LAKEWOOD, NJ – Hitchhiking is against the law in New Jersey. Not only that, it’s dangerous. A hitchhiking stop in downtown Lakewood today drew criticism after a Lakewood police officer initiated a traffic stop on Clifton Avenue. Many claimed it was police overreach but the vehicle that stopped in the middle of the road impeded traffic, leading to the stop.
At this time, it’s not known whether or not the driver was issued a summons or not.
Across parts of Ocean County, hitchhiking, which was big in the 1980s and 1990s to get a ride to the beach, had died down for decades, but in recent years, hitchhikers can be seen daily on county roads in Lakewood, Jackson, and northern Toms River.
Hitchhiking seemed to die out during the early 1990s after the run of the popular television series, The Hitchhiker, which delved into the darkness of society. Darkness and terror lurked as a character known simply as the Hitchhiker traveled across the country as sordid tales unfolded.
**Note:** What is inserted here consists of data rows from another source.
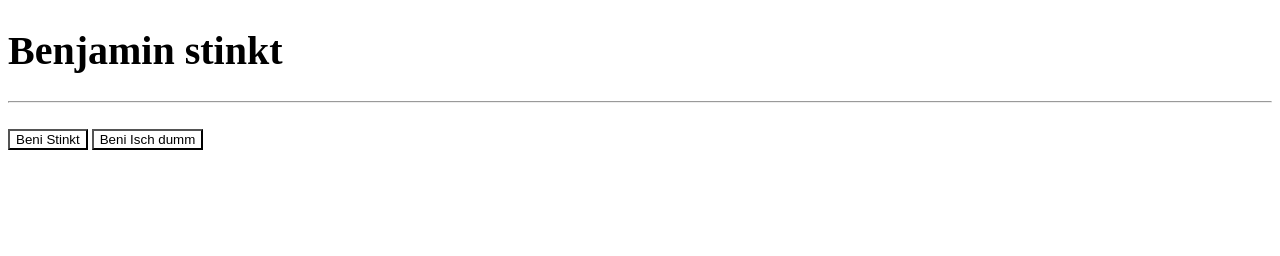
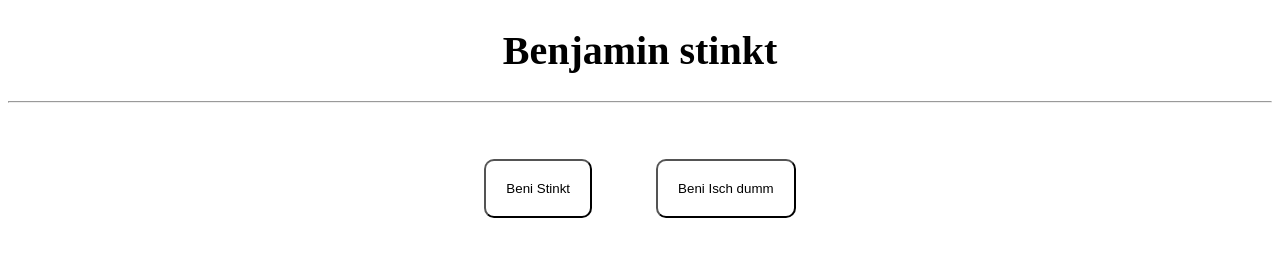
Before and after one commit to DaOfficalMadmax/GymKG, a plain HTML site: page index.html in a window 1280 px wide. Drawn offline with Linux system fonts and the light colour scheme.

Commit message:
schöner gmacht

```diff
--- a/index.html
+++ b/index.html
@@ -10,14 +10,16 @@
 <body>
 
     <div class="container">
-
+        <center>
         <h1>Benjamin stinkt</h1>
+        </center>
         <hr>
 
         <br>
-        <button>Beni Stinkt</button>
-        <button>Beni Isch dumm</button>
-
+        <div style="text-align: center;">
+            <button>Beni Stinkt</button>
+            <button>Beni Isch dumm</button>
+        </div>
     </div>
 
 </body>
--- a/style.css
+++ b/style.css
@@ -4,4 +4,13 @@ h1 {
 
 button {
     background-color: white;
+    padding: 20px;
+    margin: 30px;
+    font-family: sans-serif;
+    transition: 0.5s;
+    border-radius: 10px;
 }
+button:hover {
+    background-color: black;
+    color: white;
+}
```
Under New Jersey law, it’s against the law to hitchhike under the states “Begging Rides” law.
“No person shall stand in a highway for the purpose of or while soliciting a ride from the operator of any vehicle other than an omnibus or a street car,” the law states. The law was enacted for public safety reasons in 2013. Stopping on a busy highway to pick up a pedestrian soliciting a free ride is dangerous to all involved, including the stopping vehicle, the pedestrian and other vehicles on the highway.
It’s also dangerous for the hitchhiker and the driver.